What needs to be done | Run through the data and copy out every line that mentions the word "React".

Stored data |
┄┄┄┄┄┄

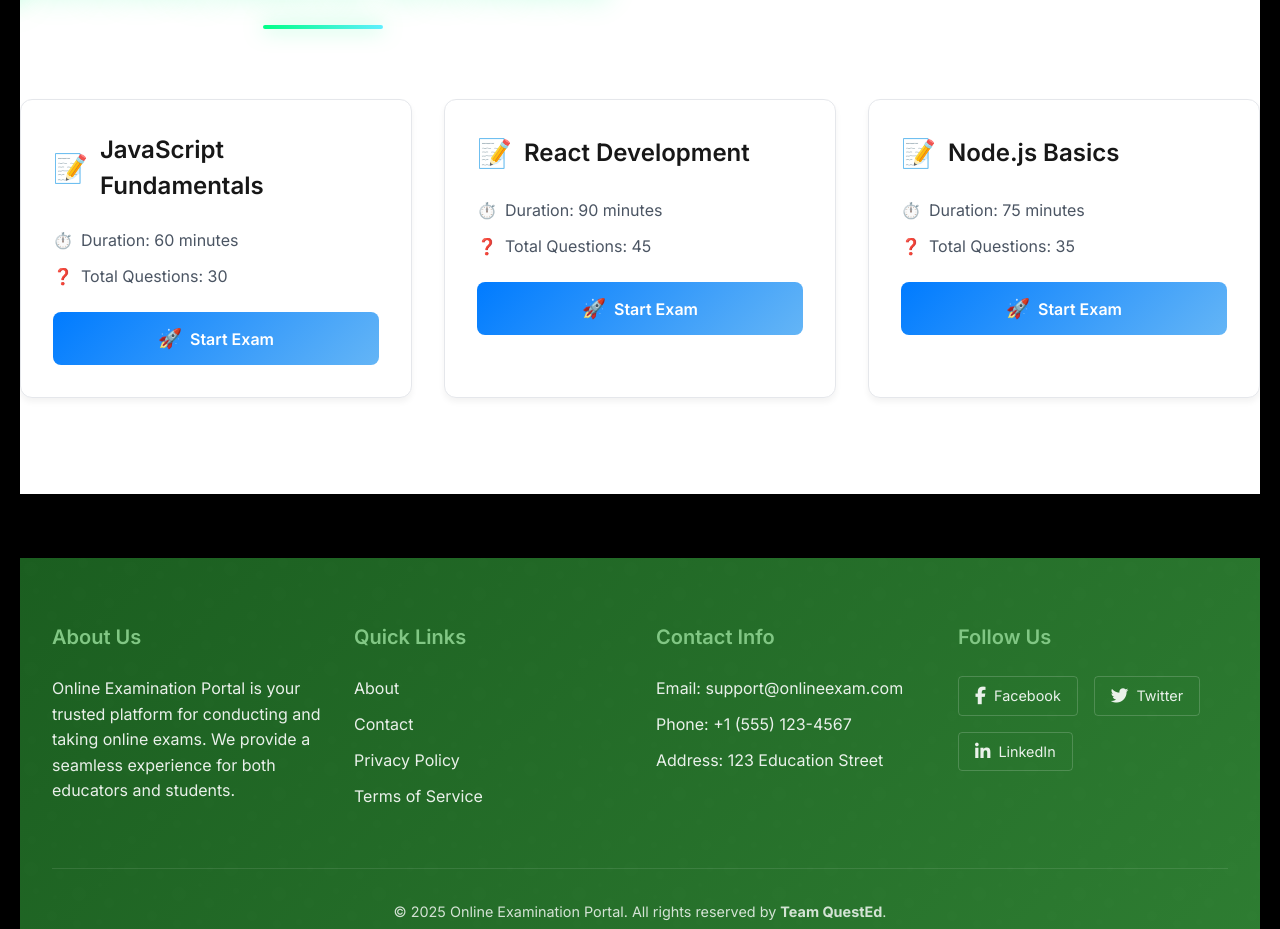
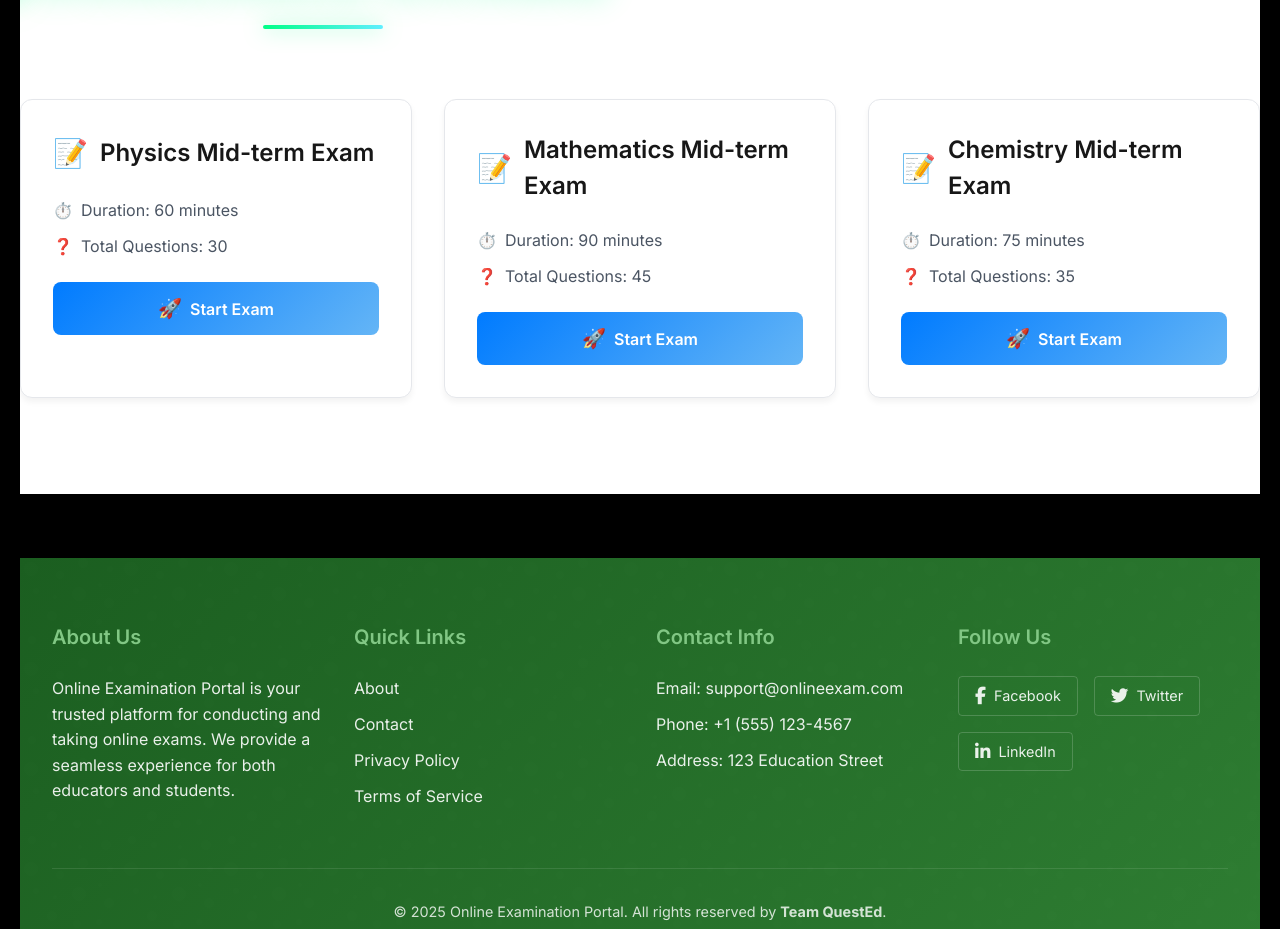
Before and after one commit to Esar1212/QuestEd, a Next.js app: page / in a window 1280 px wide. Shown: the part 804-1733 px from the top of the page. Built offline with nearby package versions, Linux system fonts and the light colour scheme.

Commit message:
Update ExamList.tsx

```diff
--- a/src/components/Exam/ExamList.tsx
+++ b/src/components/Exam/ExamList.tsx
@@ -16,19 +16,19 @@ const ExamList: React.FC = () => {
   const exams: Exam[] = [
     {
       id: '1',
-      title: 'JavaScript Fundamentals',
+      title: 'Physics Mid-term Exam',
       duration: '60 minutes',
       totalQuestions: 30,
     },
     {
       id: '2',
-      title: 'React Development',
+      title: 'Mathematics Mid-term Exam',
       duration: '90 minutes',
       totalQuestions: 45,
     },
     {
       id: '3',
-      title: 'Node.js Basics',
+      title: 'Chemistry Mid-term Exam',
       duration: '75 minutes',
       totalQuestions: 35,
     },
```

┄┄┄┄┄┄

Output for this task |
@@ -16,19 +16,19 @@ const ExamList: React.FC = () => {
-      title: 'React Development',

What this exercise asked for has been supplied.